Goal of the exercise —
Each record below is to be output unchanged, and any picture is to be dropped.

Data extracted from a collection —
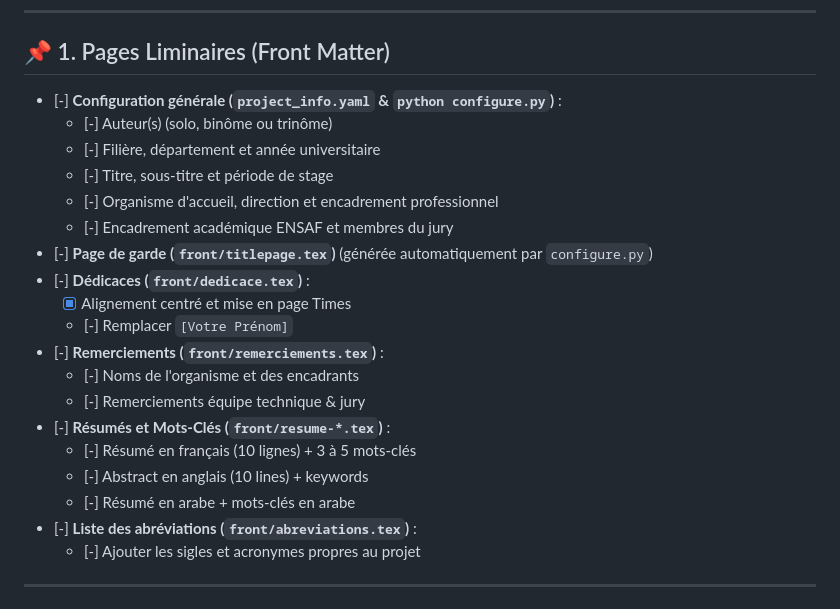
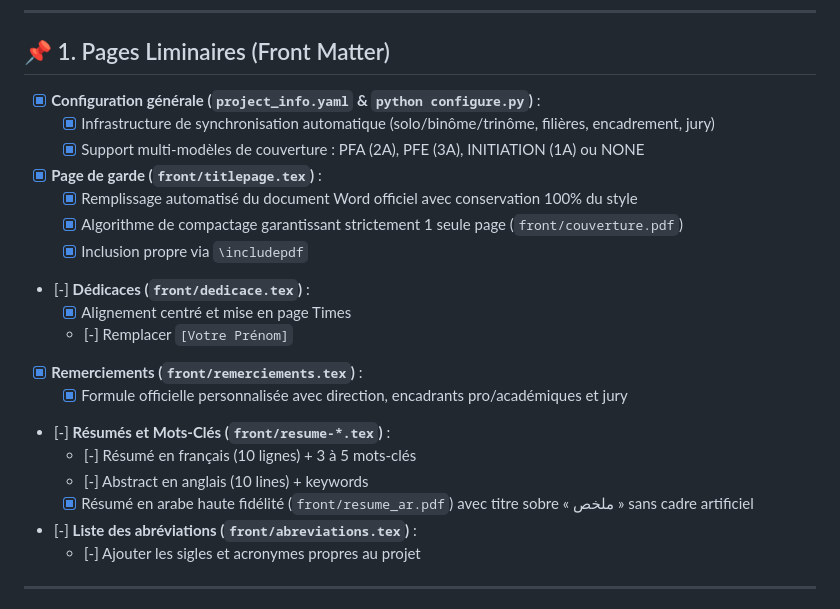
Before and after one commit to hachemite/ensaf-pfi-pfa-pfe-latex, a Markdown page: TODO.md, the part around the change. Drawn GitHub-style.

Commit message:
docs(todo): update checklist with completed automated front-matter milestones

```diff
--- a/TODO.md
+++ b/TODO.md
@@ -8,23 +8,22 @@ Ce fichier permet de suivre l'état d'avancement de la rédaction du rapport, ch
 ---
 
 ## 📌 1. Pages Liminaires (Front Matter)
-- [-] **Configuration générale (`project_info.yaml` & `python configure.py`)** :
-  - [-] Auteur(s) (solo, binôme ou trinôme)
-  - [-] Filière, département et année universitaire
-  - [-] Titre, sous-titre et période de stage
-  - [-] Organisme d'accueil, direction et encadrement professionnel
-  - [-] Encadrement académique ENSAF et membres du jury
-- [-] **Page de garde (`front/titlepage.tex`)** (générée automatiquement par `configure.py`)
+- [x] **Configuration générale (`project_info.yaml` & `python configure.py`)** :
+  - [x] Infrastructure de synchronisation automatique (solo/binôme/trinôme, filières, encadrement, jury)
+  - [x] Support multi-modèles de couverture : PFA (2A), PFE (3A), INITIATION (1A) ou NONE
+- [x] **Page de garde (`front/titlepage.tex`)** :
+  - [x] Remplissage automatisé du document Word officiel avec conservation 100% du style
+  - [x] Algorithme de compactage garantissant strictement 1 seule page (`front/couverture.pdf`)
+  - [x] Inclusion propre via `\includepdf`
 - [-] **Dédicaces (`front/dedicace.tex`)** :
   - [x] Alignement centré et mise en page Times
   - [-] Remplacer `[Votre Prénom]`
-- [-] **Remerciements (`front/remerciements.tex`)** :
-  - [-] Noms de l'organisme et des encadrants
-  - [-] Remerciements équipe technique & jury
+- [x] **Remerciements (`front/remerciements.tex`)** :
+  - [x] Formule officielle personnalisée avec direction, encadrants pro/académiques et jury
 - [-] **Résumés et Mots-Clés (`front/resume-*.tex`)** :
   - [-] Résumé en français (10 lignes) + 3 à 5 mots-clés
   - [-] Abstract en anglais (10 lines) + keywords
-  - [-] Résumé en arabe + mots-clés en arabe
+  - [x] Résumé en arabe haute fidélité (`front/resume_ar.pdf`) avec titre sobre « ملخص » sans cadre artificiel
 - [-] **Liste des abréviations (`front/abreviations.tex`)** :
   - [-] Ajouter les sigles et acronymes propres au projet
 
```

Final answer —
Before and after one commit to hachemite/ensaf-pfi-pfa-pfe-latex, a Markdown page: TODO.md, the part around the change. Drawn GitHub-style.

Commit message:
docs(todo): update checklist with completed automated front-matter milestones

```diff
--- a/TODO.md
+++ b/TODO.md
@@ -8,23 +8,22 @@ Ce fichier permet de suivre l'état d'avancement de la rédaction du rapport, ch
 ---
 
 ## 📌 1. Pages Liminaires (Front Matter)
-- [-] **Configuration générale (`project_info.yaml` & `python configure.py`)** :
-  - [-] Auteur(s) (solo, binôme ou trinôme)
-  - [-] Filière, département et année universitaire
-  - [-] Titre, sous-titre et période de stage
-  - [-] Organisme d'accueil, direction et encadrement professionnel
-  - [-] Encadrement académique ENSAF et membres du jury
-- [-] **Page de garde (`front/titlepage.tex`)** (générée automatiquement par `configure.py`)
+- [x] **Configuration générale (`project_info.yaml` & `python configure.py`)** :
+  - [x] Infrastructure de synchronisation automatique (solo/binôme/trinôme, filières, encadrement, jury)
+  - [x] Support multi-modèles de couverture : PFA (2A), PFE (3A), INITIATION (1A) ou NONE
+- [x] **Page de garde (`front/titlepage.tex`)** :
+  - [x] Remplissage automatisé du document Word officiel avec conservation 100% du style
+  - [x] Algorithme de compactage garantissant strictement 1 seule page (`front/couverture.pdf`)
+  - [x] Inclusion propre via `\includepdf`
 - [-] **Dédicaces (`front/dedicace.tex`)** :
   - [x] Alignement centré et mise en page Times
   - [-] Remplacer `[Votre Prénom]`
-- [-] **Remerciements (`front/remerciements.tex`)** :
-  - [-] Noms de l'organisme et des encadrants
-  - [-] Remerciements équipe technique & jury
+- [x] **Remerciements (`front/remerciements.tex`)** :
+  - [x] Formule officielle personnalisée avec direction, encadrants pro/académiques et jury
 - [-] **Résumés et Mots-Clés (`front/resume-*.tex`)** :
   - [-] Résumé en français (10 lignes) + 3 à 5 mots-clés
   - [-] Abstract en anglais (10 lines) + keywords
-  - [-] Résumé en arabe + mots-clés en arabe
+  - [x] Résumé en arabe haute fidélité (`front/resume_ar.pdf`) avec titre sobre « ملخص » sans cadre artificiel
 - [-] **Liste des abréviations (`front/abreviations.tex`)** :
   - [-] Ajouter les sigles et acronymes propres au projet
 
```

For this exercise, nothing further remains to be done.